--- WHAT YOU WILL DO ---
An exact copy of every record is the required answer.

##### STUDY MATERIAL

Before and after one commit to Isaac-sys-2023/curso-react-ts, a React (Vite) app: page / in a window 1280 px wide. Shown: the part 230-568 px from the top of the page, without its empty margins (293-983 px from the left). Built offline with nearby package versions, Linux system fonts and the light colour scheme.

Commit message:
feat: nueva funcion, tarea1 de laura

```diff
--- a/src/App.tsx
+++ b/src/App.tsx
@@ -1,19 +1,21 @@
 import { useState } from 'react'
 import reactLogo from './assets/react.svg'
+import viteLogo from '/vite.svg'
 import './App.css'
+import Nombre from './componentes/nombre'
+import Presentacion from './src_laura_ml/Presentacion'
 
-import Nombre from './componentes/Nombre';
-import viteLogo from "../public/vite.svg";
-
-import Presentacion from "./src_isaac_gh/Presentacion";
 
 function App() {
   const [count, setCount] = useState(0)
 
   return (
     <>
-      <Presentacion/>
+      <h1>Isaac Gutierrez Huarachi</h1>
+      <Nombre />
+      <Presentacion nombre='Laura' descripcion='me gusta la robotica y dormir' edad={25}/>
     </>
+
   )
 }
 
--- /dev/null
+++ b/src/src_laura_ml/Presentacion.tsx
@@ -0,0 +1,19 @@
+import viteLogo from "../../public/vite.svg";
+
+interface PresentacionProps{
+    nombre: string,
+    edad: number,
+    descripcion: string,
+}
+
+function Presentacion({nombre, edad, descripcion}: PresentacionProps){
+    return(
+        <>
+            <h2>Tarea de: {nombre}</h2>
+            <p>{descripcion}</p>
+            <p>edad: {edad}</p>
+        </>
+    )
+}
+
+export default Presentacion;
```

##########

--- RESPONSE TO THE EXERCISE ---
Before and after one commit to Isaac-sys-2023/curso-react-ts, a React (Vite) app: page / in a window 1280 px wide. Shown: the part 230-568 px from the top of the page, without its empty margins (293-983 px from the left). Built offline with nearby package versions, Linux system fonts and the light colour scheme.

Commit message:
feat: nueva funcion, tarea1 de laura

```diff
--- a/src/App.tsx
+++ b/src/App.tsx
@@ -1,19 +1,21 @@
 import { useState } from 'react'
 import reactLogo from './assets/react.svg'
+import viteLogo from '/vite.svg'
 import './App.css'
+import Nombre from './componentes/nombre'
+import Presentacion from './src_laura_ml/Presentacion'
 
-import Nombre from './componentes/Nombre';
-import viteLogo from "../public/vite.svg";
-
-import Presentacion from "./src_isaac_gh/Presentacion";
 
 function App() {
   const [count, setCount] = useState(0)
 
   return (
     <>
-      <Presentacion/>
+      <h1>Isaac Gutierrez Huarachi</h1>
+      <Nombre />
+      <Presentacion nombre='Laura' descripcion='me gusta la robotica y dormir' edad={25}/>
     </>
+
   )
 }
 
--- /dev/null
+++ b/src/src_laura_ml/Presentacion.tsx
@@ -0,0 +1,19 @@
+import viteLogo from "../../public/vite.svg";
+
+interface PresentacionProps{
+    nombre: string,
+    edad: number,
+    descripcion: string,
+}
+
+function Presentacion({nombre, edad, descripcion}: PresentacionProps){
+    return(
+        <>
+            <h2>Tarea de: {nombre}</h2>
+            <p>{descripcion}</p>
+            <p>edad: {edad}</p>
+        </>
+    )
+}
+
+export default Presentacion;
```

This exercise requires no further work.